▼

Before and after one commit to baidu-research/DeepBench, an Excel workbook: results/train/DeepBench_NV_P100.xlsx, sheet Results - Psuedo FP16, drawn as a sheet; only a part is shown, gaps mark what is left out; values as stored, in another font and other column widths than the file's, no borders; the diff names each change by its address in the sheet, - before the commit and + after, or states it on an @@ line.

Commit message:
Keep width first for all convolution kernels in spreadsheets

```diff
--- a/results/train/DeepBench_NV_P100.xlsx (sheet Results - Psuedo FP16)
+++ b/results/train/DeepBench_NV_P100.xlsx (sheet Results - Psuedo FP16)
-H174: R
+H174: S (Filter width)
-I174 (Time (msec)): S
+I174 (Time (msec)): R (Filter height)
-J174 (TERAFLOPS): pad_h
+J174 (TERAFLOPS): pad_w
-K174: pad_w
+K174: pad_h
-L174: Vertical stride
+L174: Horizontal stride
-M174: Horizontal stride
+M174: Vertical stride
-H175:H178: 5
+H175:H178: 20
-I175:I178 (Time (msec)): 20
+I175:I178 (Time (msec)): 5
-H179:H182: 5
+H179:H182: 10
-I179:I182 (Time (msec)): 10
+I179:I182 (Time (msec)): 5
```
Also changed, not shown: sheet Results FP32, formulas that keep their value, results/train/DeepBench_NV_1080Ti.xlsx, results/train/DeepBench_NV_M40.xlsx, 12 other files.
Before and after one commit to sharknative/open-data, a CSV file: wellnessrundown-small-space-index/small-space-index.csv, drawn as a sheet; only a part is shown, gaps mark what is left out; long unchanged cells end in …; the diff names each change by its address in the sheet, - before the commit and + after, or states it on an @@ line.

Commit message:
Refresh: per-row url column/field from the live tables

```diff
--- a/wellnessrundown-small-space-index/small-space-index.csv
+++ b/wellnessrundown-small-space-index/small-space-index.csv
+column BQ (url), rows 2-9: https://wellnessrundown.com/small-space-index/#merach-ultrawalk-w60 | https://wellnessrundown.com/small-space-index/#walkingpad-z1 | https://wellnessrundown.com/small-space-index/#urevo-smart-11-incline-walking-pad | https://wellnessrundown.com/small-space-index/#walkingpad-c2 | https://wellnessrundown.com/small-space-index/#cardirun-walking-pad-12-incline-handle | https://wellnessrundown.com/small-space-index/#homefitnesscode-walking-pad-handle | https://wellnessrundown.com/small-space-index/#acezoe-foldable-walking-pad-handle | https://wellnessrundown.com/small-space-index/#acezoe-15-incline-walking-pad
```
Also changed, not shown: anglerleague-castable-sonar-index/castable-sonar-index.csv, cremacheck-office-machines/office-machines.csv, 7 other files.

▲

ABOUT THIS EXERCISE
Working through the records above, copy each line in which "train" is found.

EXERCISE ANSWER
Before and after one commit to baidu-research/DeepBench, an Excel workbook: results/train/DeepBench_NV_P100.xlsx, sheet Results - Psuedo FP16, drawn as a sheet; only a part is shown, gaps mark what is left out; values as stored, in another font and other column widths than the file's, no borders; the diff names each change by its address in the sheet, - before the commit and + after, or states it on an @@ line.
--- a/results/train/DeepBench_NV_P100.xlsx (sheet Results - Psuedo FP16)
+++ b/results/train/DeepBench_NV_P100.xlsx (sheet Results - Psuedo FP16)
Also changed, not shown: sheet Results FP32, formulas that keep their value, results/train/DeepBench_NV_1080Ti.xlsx, results/train/DeepBench_NV_M40.xlsx, 12 other files.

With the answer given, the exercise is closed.